Many churches and hermitages dating back to the 11th and 12th centuries can be found in the valleys of the Catalan Pyrenees. Filled with murals, music, words and silence throughout their history, they are now mostly closed. At the beginning of the 20th century, to limit sales to North American art collectors, measures were taken to remove the murals. Transported from the mountains to the regional capital, they were then permanently installed in the National Art Museum of Catalonia. While the paintings may have been moved, the world of sound that once enveloped them is still present in situ.

These churches have a history of practices that originate from a tradition that is both sacred and pagan, providing space for prayer, refuge, and entertainment.The murals show a close link with the sound practices of the place. For example, the iconography of the church of Sant Joan de Boí features a juggler playing a stringed instrument, while the paintings of Sant Romà de les Bons show figures reacting to the sacred message through their exaggeratedly visible ears.The frescoes at the bottom of the walls, depicting backdrops for liturgical dramas, are also in question. But what sound space did these images bathe in?

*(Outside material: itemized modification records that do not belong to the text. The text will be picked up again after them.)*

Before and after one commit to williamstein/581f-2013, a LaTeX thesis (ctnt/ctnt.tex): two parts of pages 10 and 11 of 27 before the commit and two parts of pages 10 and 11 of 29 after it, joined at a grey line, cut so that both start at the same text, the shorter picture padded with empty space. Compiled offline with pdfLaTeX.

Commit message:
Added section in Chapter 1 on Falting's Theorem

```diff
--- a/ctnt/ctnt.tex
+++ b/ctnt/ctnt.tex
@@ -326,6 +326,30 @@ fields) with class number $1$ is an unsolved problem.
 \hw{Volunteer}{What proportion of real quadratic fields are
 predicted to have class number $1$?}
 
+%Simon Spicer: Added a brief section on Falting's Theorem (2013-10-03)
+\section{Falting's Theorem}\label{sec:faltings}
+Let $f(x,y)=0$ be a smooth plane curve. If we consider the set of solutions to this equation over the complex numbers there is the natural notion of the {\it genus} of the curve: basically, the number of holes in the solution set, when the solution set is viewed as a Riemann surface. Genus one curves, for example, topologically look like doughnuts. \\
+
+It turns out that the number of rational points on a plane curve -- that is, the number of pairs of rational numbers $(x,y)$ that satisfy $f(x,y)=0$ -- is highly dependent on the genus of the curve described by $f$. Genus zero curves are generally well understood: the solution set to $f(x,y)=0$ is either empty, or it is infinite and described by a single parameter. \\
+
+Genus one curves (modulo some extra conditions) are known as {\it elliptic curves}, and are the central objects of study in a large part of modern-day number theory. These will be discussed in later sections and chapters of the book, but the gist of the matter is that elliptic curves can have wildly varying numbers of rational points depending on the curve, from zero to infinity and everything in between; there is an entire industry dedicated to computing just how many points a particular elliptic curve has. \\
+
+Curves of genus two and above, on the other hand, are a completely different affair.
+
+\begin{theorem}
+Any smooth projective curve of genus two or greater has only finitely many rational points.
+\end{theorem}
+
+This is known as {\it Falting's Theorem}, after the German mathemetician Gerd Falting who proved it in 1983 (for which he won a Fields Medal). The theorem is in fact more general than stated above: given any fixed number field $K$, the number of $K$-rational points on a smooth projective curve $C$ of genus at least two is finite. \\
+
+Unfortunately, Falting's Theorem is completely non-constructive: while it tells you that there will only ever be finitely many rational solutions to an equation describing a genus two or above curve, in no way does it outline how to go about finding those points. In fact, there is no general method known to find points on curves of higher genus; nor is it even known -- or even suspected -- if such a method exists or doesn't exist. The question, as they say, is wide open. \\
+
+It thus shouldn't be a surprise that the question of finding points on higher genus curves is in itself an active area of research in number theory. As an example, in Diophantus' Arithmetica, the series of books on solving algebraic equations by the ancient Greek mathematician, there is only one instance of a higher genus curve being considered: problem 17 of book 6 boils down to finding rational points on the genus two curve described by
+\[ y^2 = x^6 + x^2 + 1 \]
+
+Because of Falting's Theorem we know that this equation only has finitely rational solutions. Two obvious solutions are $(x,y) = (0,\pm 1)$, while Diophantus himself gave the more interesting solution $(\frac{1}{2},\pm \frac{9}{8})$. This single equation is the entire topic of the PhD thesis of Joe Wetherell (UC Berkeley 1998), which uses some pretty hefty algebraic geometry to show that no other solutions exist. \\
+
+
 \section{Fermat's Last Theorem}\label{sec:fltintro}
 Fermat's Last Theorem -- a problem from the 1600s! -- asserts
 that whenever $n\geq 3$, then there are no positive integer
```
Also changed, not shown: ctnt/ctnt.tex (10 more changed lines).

Today, the artistic value and heritage interest of these murals are unanimously recognised, but this does not prevent most of the churches that housed them from deteriorating and ceasing to have any activity that brings them to life. And yet their acoustic qualities are obvious when voices or music are heard there again. If today the issue of returning the paintings is not currently relevant due to potential conservation risks, how can we bring this ‘divided’ heritage to life, if not by activating its sensitive part and its eminently narrative dimension?The idea is to restore meaning to these churches through the historical, geographical and societal paths that link them to their paintings. We’re operating under the premise that sound and walking are potent sensory experiences for comprehending this heritage, and envisioning modern creations* to forge fresh connections.

*For example, the work of musician Arnau Obiols in the churches of Sant Pere and Sant Pau de Esterri de Cardós and Santa Maria in Ginestarre, during one of our research visits.

See also: Cerisy Days